[Opening Dataset extract section]

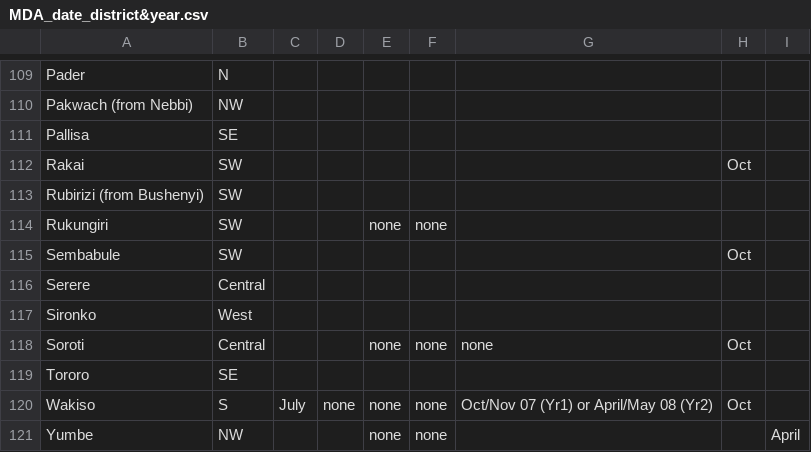
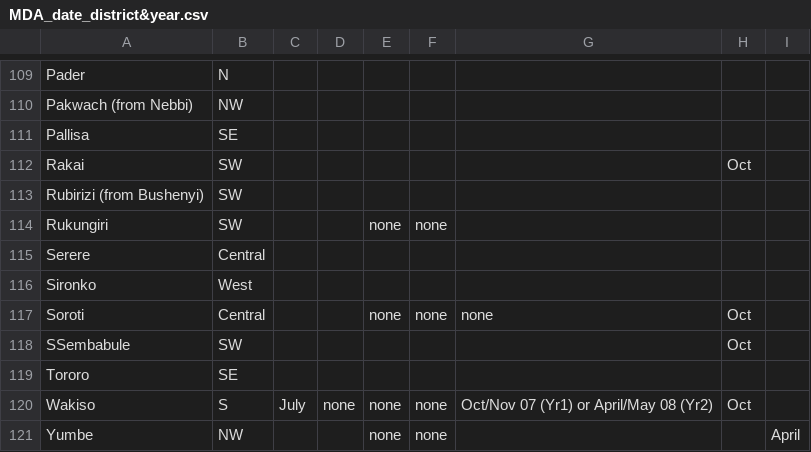
Before and after one commit to SCIFoundation/Uganda-MDA-programme-analysis, a CSV file: Data/MDA_date_district&year.csv, drawn as a sheet; only a part is shown, gaps mark what is left out; removed rows and columns are numbered as before the commit, all else as after; the diff names each change by its address in the sheet, - before the commit and + after, or states it on an @@ line.

```diff
--- a/Data/MDA_date_district&year.csv
+++ b/Data/MDA_date_district&year.csv
-row 115: Sembabule | SW |  |  |  |  |  | Oct
+row 118: SSembabule | SW |  |  |  |  |  | Oct
```
Also changed, not shown: Data/Age_group_district&year.csv, Data/District_pop_year.csv, 10 other files.
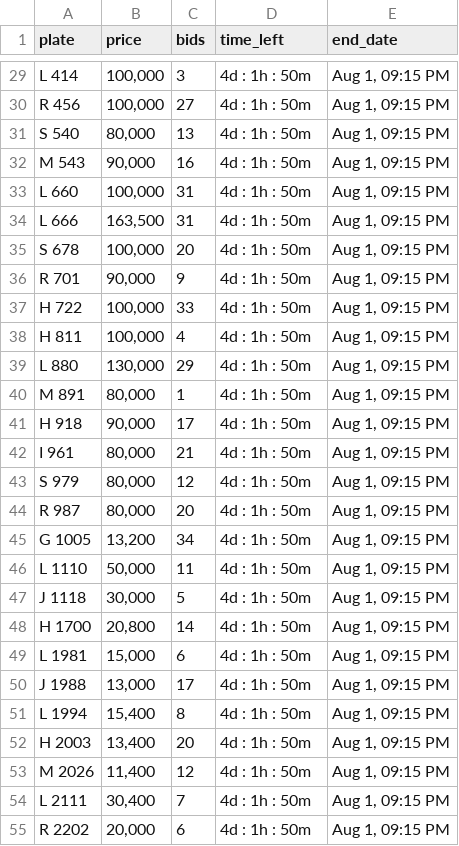
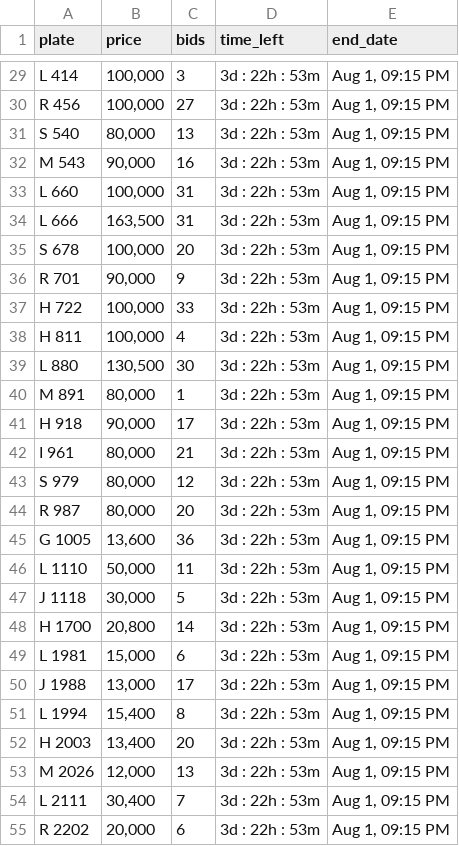
Before and after one commit to mdanfas/fujplatescrape, a CSV file: fujairah_plates_data.csv, drawn as a sheet; only a part is shown, gaps mark what is left out; the diff covers the shown part only; the diff names each change by its address in the sheet, - before the commit and + after, or states it on an @@ line.

```diff
--- a/fujairah_plates_data.csv
+++ b/fujairah_plates_data.csv
-D29:D55 (time_left): 4d : 1h : 50m
+D29:D55 (time_left): 3d : 22h : 53m
-B39 (price): 130,000
+B39 (price): 130,500
-C39 (bids): 29
+C39 (bids): 30
-B45 (price): 13,200
+B45 (price): 13,600
-C45 (bids): 34
+C45 (bids): 36
-B53 (price): 11,400
+B53 (price): 12,000
-C53 (bids): 12
+C53 (bids): 13
```
Also changed, not shown: 87 edited cells elsewhere in this file.
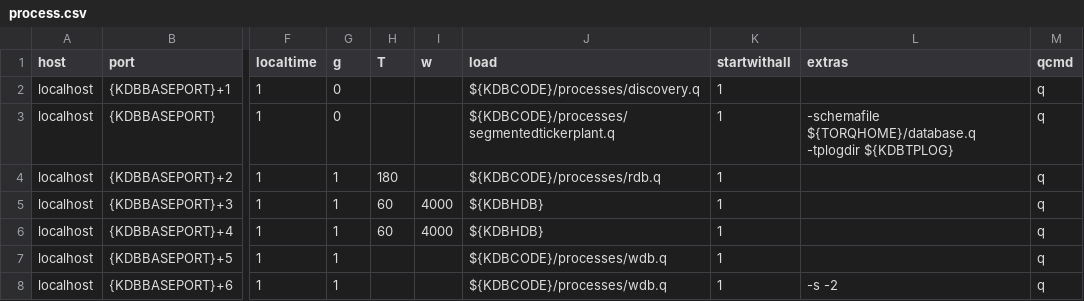
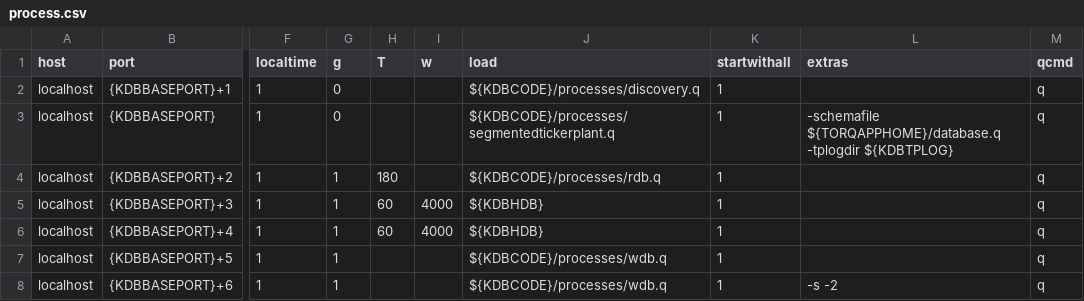
Before and after one commit to DataIntellectTech/TorQ-Finance-Starter-Pack, a CSV file: appconfig/process.csv, drawn as a sheet; only a part is shown, gaps mark what is left out; the diff names each change by its address in the sheet, - before the commit and + after, or states it on an @@ line.

Commit message:
correcting schemafile path (necessary when using install script)

```diff
--- a/appconfig/process.csv
+++ b/appconfig/process.csv
-L3 (extras): -schemafile ${TORQHOME}/database.q -tplogdir ${KDBTPLOG}
+L3 (extras): -schemafile ${TORQAPPHOME}/database.q -tplogdir ${KDBTPLOG}
```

[Closing Dataset extract section]

Output the records verbatim, every one of them, and keep the pictures out.

Before and after one commit to SCIFoundation/Uganda-MDA-programme-analysis, a CSV file: Data/MDA_date_district&year.csv, drawn as a sheet; only a part is shown, gaps mark what is left out; removed rows and columns are numbered as before the commit, all else as after; the diff names each change by its address in the sheet, - before the commit and + after, or states it on an @@ line.

```diff
--- a/Data/MDA_date_district&year.csv
+++ b/Data/MDA_date_district&year.csv
-row 115: Sembabule | SW |  |  |  |  |  | Oct
+row 118: SSembabule | SW |  |  |  |  |  | Oct
```
Also changed, not shown: Data/Age_group_district&year.csv, Data/District_pop_year.csv, 10 other files.
Before and after one commit to mdanfas/fujplatescrape, a CSV file: fujairah_plates_data.csv, drawn as a sheet; only a part is shown, gaps mark what is left out; the diff covers the shown part only; the diff names each change by its address in the sheet, - before the commit and + after, or states it on an @@ line.

```diff
--- a/fujairah_plates_data.csv
+++ b/fujairah_plates_data.csv
-D29:D55 (time_left): 4d : 1h : 50m
+D29:D55 (time_left): 3d : 22h : 53m
-B39 (price): 130,000
+B39 (price): 130,500
-C39 (bids): 29
+C39 (bids): 30
-B45 (price): 13,200
+B45 (price): 13,600
-C45 (bids): 34
+C45 (bids): 36
-B53 (price): 11,400
+B53 (price): 12,000
-C53 (bids): 12
+C53 (bids): 13
```
Also changed, not shown: 87 edited cells elsewhere in this file.
Before and after one commit to DataIntellectTech/TorQ-Finance-Starter-Pack, a CSV file: appconfig/process.csv, drawn as a sheet; only a part is shown, gaps mark what is left out; the diff names each change by its address in the sheet, - before the commit and + after, or states it on an @@ line.

Commit message:
correcting schemafile path (necessary when using install script)

```diff
--- a/appconfig/process.csv
+++ b/appconfig/process.csv
-L3 (extras): -schemafile ${TORQHOME}/database.q -tplogdir ${KDBTPLOG}
+L3 (extras): -schemafile ${TORQAPPHOME}/database.q -tplogdir ${KDBTPLOG}
```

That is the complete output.